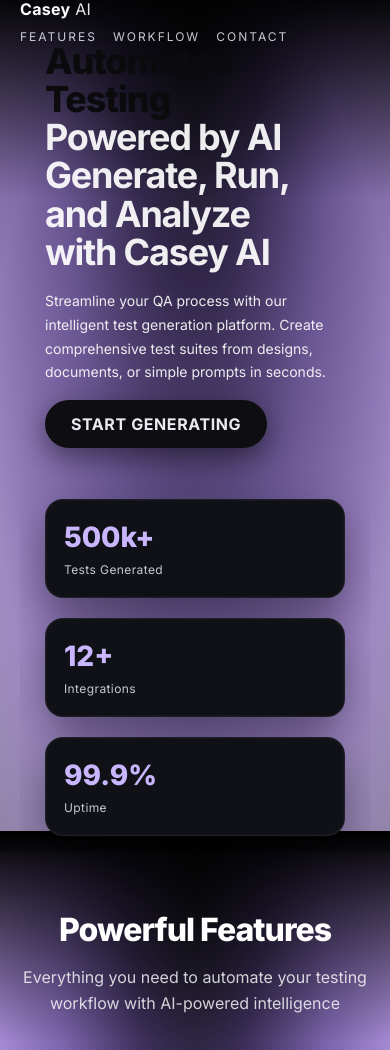
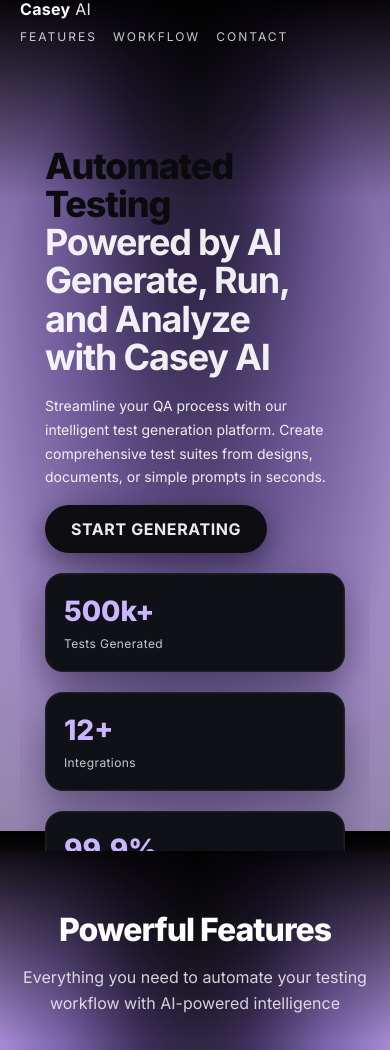
Before and after one commit to niyati34/Casey_AI-new, a Flask app: page / in a window 390 px wide. Shown: the part 13-1063 px from the top of the page. Run offline with Flask 3, Linux system fonts and the light colour scheme.

Commit message:
Fix navbar: sticky on scroll (100px threshold), restore hero padding, adjust section scroll-margin

```diff
--- a/static/css/landing.css
+++ b/static/css/landing.css
@@ -142,7 +142,7 @@
 .panel-hero {
   position: relative;
   z-index: 2;
-  padding: 15px 25px 15px 25px;
+  padding: 80px 25px 15px 25px; /* Restore top padding for navbar space */
   height: 100vh; /* full hero; navbar overlays */
   display: flex;
   flex-direction: column;
@@ -255,7 +255,9 @@
     gap: 16px;
     flex-wrap: wrap;
   }
-  /* No extra margin on hero; sticky nav overlays when active */
+  .panel-hero {
+    padding-top: 120px; /* Extra space for taller mobile navbar */
+  }
 }
 
 /* Additional Sections - Matching Theme */
@@ -263,7 +265,7 @@
   padding: 80px 40px;
   max-width: 1200px;
   margin: 0 auto;
-  scroll-margin-top: 80px; /* Account for fixed navbar when jumping to sections */
+  scroll-margin-top: 100px; /* Account for sticky navbar when jumping to sections */
 }
 
 .section-header {
--- a/static/js/landing.js
+++ b/static/js/landing.js
@@ -95,13 +95,13 @@
 
 function setupStickyTopbar() {
   const topbar = document.querySelector('.panel-topbar');
-  const hero = document.querySelector('.panel-hero');
-  if (!topbar || !hero) return;
+  if (!topbar) return;
 
   const update = () => {
-    const heroBottom = hero.getBoundingClientRect().bottom;
-    const threshold = 1; // when hero leaves viewport
-    if (heroBottom <= threshold) {
+    const scrollY = window.scrollY || window.pageYOffset;
+    const threshold = 100; // Show sticky navbar after scrolling 100px
+
+    if (scrollY > threshold) {
       topbar.classList.add('is-sticky');
     } else {
       topbar.classList.remove('is-sticky');
```
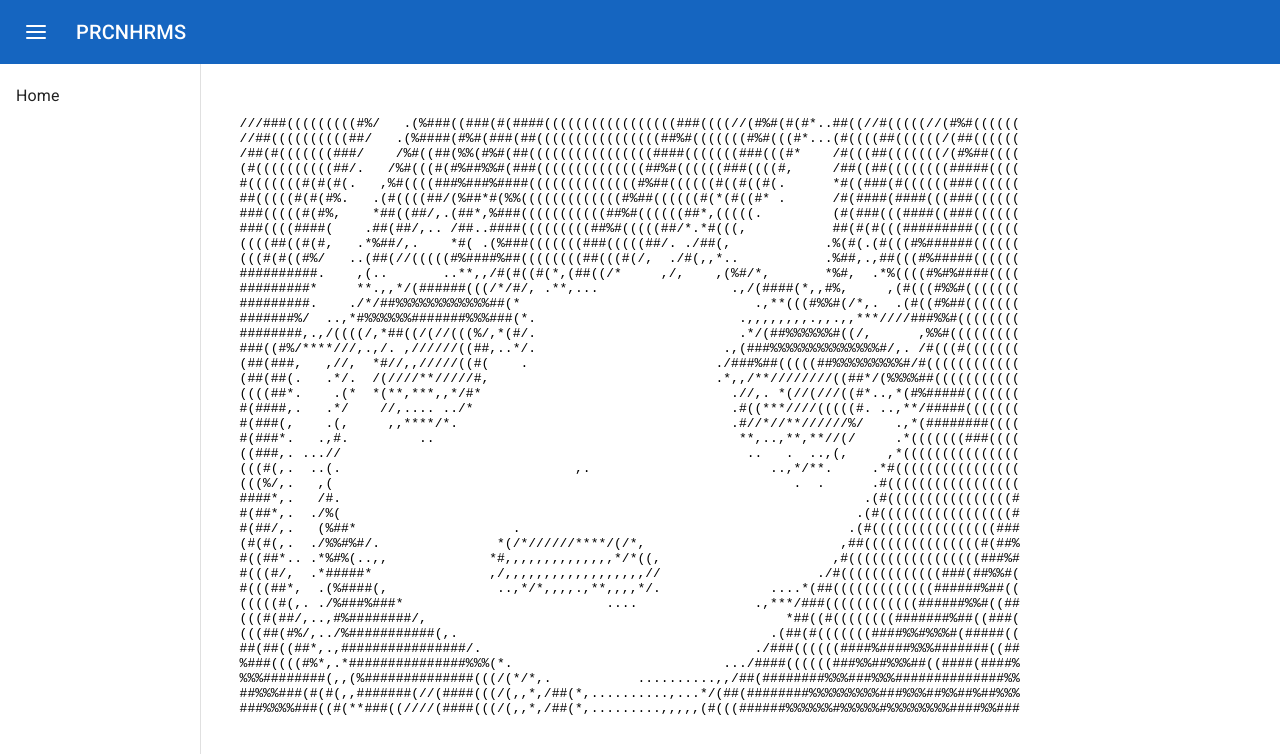
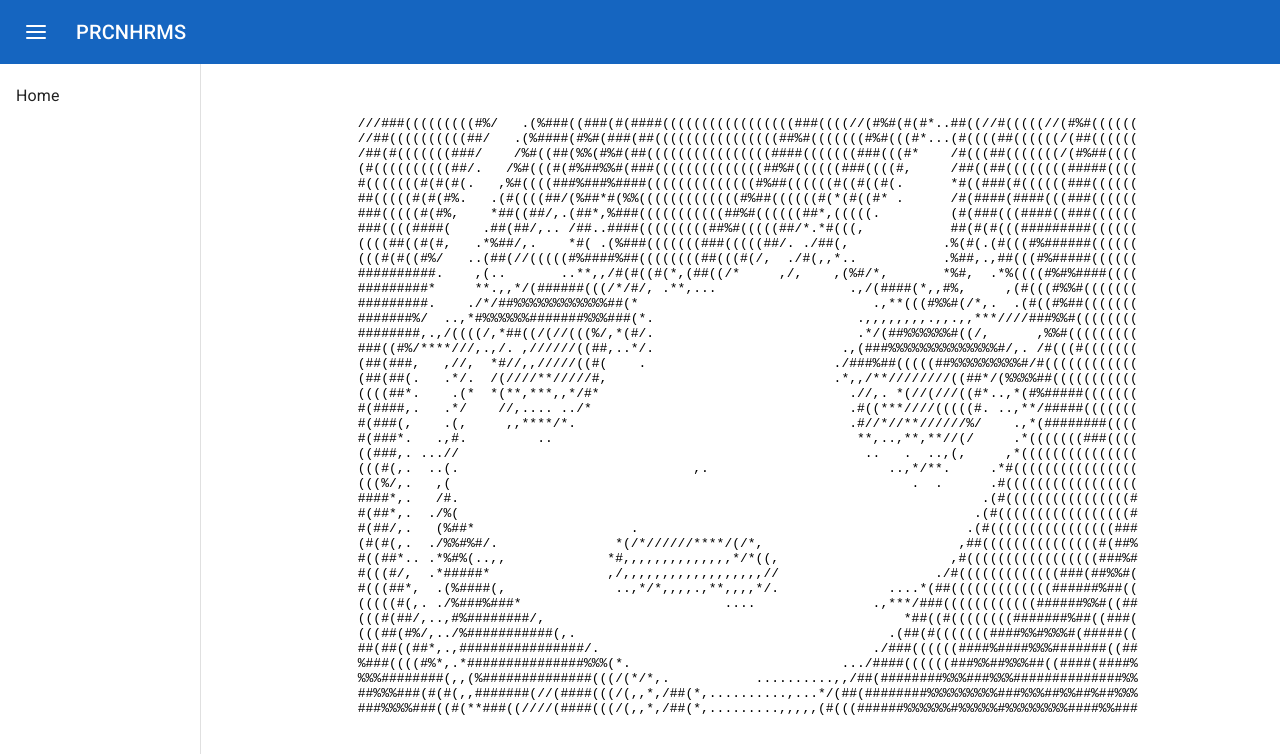
Before and after one commit to dexlansoprazole/PRCNHRMS, a React (Create React App) app in the folder client/: page /home in a window 1280 px wide. Shown: the top 754 px of the page. Built offline with nearby package versions, Linux system fonts and the light colour scheme; no server answers.

Commit message:
fix: fix the width of content area

```diff
--- a/client/src/App.js
+++ b/client/src/App.js
@@ -187,7 +187,10 @@ const App = () => {
               [classes.loadingOverlayDrawerClose]: !drawerOpen,
               [classes.loadingOverlayDrawerOpen]: drawerOpen,
             })}/>
-            <main className={classes.content}>
+            <main className={clsx({
+              [classes.contentDrawerClose]: !drawerOpen,
+              [classes.contentDrawerOpen]: drawerOpen,
+            })}>
               <Switch>
                 <Route exact path="/home" component={Home} />
                 {initialized ? isSignedIn ? <Route path="/team/member/:team_id" component={MemberManagement} /> : null : <Route path="/team/member/:team_id" />}
--- a/client/src/styles.js
+++ b/client/src/styles.js
@@ -69,10 +69,27 @@ export default makeStyles((theme) => ({
       display: 'none'
     }
   },
-  content: {
+  contentDrawerOpen: {
+    transition: theme.transitions.create('width', {
+      easing: theme.transitions.easing.sharp,
+      duration: theme.transitions.duration.enteringScreen,
+    }),
     position: 'fixed',
     top: 64,
-    flexGrow: 1,
+    width: 'calc(100% - ' + drawerWidth + 'px - ' + theme.spacing(3) * 2 + 'px)',
+    padding: theme.spacing(3),
+    [theme.breakpoints.down('sm')]: {
+      width: 'calc(100% - ' + theme.spacing(3) * 2 + 'px)',
+    },
+  },
+  contentDrawerClose: {
+    transition: theme.transitions.create('width', {
+      easing: theme.transitions.easing.sharp,
+      duration: theme.transitions.duration.leavingScreen,
+    }),
+    position: 'fixed',
+    top: 64,
+    width: 'calc(100% - ' + theme.spacing(3)*2  + 'px)',
     padding: theme.spacing(3),
   },
   noOutline: {
```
++++++++++++++++++++
_PROBLEM REQUIREMENTS:_
Please retype every record exactly, leaving the pictures out.

_SOLUTION TO THIS PROBLEM:_
Before and after one commit to niyati34/Casey_AI-new, a Flask app: page / in a window 390 px wide. Shown: the part 13-1063 px from the top of the page. Run offline with Flask 3, Linux system fonts and the light colour scheme.

Commit message:
Fix navbar: sticky on scroll (100px threshold), restore hero padding, adjust section scroll-margin

```diff
--- a/static/css/landing.css
+++ b/static/css/landing.css
@@ -142,7 +142,7 @@
 .panel-hero {
   position: relative;
   z-index: 2;
-  padding: 15px 25px 15px 25px;
+  padding: 80px 25px 15px 25px; /* Restore top padding for navbar space */
   height: 100vh; /* full hero; navbar overlays */
   display: flex;
   flex-direction: column;
@@ -255,7 +255,9 @@
     gap: 16px;
     flex-wrap: wrap;
   }
-  /* No extra margin on hero; sticky nav overlays when active */
+  .panel-hero {
+    padding-top: 120px; /* Extra space for taller mobile navbar */
+  }
 }
 
 /* Additional Sections - Matching Theme */
@@ -263,7 +265,7 @@
   padding: 80px 40px;
   max-width: 1200px;
   margin: 0 auto;
-  scroll-margin-top: 80px; /* Account for fixed navbar when jumping to sections */
+  scroll-margin-top: 100px; /* Account for sticky navbar when jumping to sections */
 }
 
 .section-header {
--- a/static/js/landing.js
+++ b/static/js/landing.js
@@ -95,13 +95,13 @@
 
 function setupStickyTopbar() {
   const topbar = document.querySelector('.panel-topbar');
-  const hero = document.querySelector('.panel-hero');
-  if (!topbar || !hero) return;
+  if (!topbar) return;
 
   const update = () => {
-    const heroBottom = hero.getBoundingClientRect().bottom;
-    const threshold = 1; // when hero leaves viewport
-    if (heroBottom <= threshold) {
+    const scrollY = window.scrollY || window.pageYOffset;
+    const threshold = 100; // Show sticky navbar after scrolling 100px
+
+    if (scrollY > threshold) {
       topbar.classList.add('is-sticky');
     } else {
       topbar.classList.remove('is-sticky');
```
Before and after one commit to dexlansoprazole/PRCNHRMS, a React (Create React App) app in the folder client/: page /home in a window 1280 px wide. Shown: the top 754 px of the page. Built offline with nearby package versions, Linux system fonts and the light colour scheme; no server answers.

Commit message:
fix: fix the width of content area

```diff
--- a/client/src/App.js
+++ b/client/src/App.js
@@ -187,7 +187,10 @@ const App = () => {
               [classes.loadingOverlayDrawerClose]: !drawerOpen,
               [classes.loadingOverlayDrawerOpen]: drawerOpen,
             })}/>
-            <main className={classes.content}>
+            <main className={clsx({
+              [classes.contentDrawerClose]: !drawerOpen,
+              [classes.contentDrawerOpen]: drawerOpen,
+            })}>
               <Switch>
                 <Route exact path="/home" component={Home} />
                 {initialized ? isSignedIn ? <Route path="/team/member/:team_id" component={MemberManagement} /> : null : <Route path="/team/member/:team_id" />}
--- a/client/src/styles.js
+++ b/client/src/styles.js
@@ -69,10 +69,27 @@ export default makeStyles((theme) => ({
       display: 'none'
     }
   },
-  content: {
+  contentDrawerOpen: {
+    transition: theme.transitions.create('width', {
+      easing: theme.transitions.easing.sharp,
+      duration: theme.transitions.duration.enteringScreen,
+    }),
     position: 'fixed',
     top: 64,
-    flexGrow: 1,
+    width: 'calc(100% - ' + drawerWidth + 'px - ' + theme.spacing(3) * 2 + 'px)',
+    padding: theme.spacing(3),
+    [theme.breakpoints.down('sm')]: {
+      width: 'calc(100% - ' + theme.spacing(3) * 2 + 'px)',
+    },
+  },
+  contentDrawerClose: {
+    transition: theme.transitions.create('width', {
+      easing: theme.transitions.easing.sharp,
+      duration: theme.transitions.duration.leavingScreen,
+    }),
+    position: 'fixed',
+    top: 64,
+    width: 'calc(100% - ' + theme.spacing(3)*2  + 'px)',
     padding: theme.spacing(3),
   },
   noOutline: {
```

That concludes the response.